====== Supplied entries

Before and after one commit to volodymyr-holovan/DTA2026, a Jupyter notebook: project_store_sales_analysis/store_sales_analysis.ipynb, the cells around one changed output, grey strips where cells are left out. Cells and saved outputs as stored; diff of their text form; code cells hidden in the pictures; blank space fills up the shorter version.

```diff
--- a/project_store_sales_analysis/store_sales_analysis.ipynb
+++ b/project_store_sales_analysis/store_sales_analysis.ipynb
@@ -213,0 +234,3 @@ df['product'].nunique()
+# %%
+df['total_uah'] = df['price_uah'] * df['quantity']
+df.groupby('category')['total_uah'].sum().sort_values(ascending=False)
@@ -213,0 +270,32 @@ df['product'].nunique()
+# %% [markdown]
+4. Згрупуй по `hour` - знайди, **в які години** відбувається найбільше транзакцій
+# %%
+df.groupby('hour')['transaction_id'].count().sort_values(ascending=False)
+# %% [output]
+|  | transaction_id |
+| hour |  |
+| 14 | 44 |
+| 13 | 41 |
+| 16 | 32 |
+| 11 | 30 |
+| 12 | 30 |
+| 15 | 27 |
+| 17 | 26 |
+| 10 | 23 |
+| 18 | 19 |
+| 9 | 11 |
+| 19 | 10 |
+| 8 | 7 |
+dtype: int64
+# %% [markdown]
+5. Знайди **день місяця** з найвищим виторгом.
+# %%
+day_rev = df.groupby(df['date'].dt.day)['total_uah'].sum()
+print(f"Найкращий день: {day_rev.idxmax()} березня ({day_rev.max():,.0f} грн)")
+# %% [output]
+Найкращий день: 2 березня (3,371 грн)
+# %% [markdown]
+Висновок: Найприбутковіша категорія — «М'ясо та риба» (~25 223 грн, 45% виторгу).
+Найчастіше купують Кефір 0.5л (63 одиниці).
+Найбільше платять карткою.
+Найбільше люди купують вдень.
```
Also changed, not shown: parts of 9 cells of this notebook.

============
====== Supplied entries

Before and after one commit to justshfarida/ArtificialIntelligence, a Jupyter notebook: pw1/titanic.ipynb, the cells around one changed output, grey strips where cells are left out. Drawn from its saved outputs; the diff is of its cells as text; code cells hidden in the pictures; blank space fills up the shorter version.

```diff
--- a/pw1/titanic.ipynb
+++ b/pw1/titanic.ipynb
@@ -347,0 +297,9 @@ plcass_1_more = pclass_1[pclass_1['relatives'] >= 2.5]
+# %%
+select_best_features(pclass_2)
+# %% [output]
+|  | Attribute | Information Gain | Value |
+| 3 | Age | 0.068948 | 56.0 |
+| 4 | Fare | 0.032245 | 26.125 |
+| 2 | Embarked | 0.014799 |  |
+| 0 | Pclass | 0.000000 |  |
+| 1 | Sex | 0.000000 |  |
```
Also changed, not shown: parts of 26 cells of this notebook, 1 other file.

============
====== Supplied entries

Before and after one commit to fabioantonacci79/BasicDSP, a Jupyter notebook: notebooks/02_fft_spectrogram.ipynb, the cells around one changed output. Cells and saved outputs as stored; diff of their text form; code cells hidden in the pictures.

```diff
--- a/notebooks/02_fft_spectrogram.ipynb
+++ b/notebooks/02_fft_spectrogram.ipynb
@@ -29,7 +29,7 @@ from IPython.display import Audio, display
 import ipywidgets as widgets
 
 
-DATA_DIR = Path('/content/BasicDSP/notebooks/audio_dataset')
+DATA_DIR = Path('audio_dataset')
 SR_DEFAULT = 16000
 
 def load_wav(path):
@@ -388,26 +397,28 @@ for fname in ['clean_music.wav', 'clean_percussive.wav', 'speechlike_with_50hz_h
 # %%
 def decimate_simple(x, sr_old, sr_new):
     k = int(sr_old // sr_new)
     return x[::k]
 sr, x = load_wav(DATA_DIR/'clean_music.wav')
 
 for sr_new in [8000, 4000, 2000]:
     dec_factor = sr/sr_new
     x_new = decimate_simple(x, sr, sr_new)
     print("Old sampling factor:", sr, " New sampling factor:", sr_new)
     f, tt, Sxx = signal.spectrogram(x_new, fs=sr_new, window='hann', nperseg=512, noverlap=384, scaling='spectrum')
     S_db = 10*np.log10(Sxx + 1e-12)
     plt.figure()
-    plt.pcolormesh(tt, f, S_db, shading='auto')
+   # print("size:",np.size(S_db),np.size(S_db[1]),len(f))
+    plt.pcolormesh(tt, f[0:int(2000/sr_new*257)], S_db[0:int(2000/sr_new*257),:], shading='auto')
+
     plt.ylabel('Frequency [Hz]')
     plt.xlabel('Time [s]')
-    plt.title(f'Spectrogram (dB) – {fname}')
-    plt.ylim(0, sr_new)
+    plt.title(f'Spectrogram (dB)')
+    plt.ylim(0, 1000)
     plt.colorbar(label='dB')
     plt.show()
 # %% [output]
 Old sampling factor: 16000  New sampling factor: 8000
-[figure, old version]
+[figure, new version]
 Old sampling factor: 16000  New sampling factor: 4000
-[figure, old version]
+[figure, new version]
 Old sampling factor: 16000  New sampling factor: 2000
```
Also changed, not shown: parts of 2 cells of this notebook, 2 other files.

============

## What you will do
The result should be every line of the material that contains the word "fname", so copy those lines.

## Written reply
@@ -388,26 +397,28 @@ for fname in ['clean_music.wav', 'clean_percussive.wav', 'speechlike_with_50hz_h
-    plt.title(f'Spectrogram (dB) – {fname}')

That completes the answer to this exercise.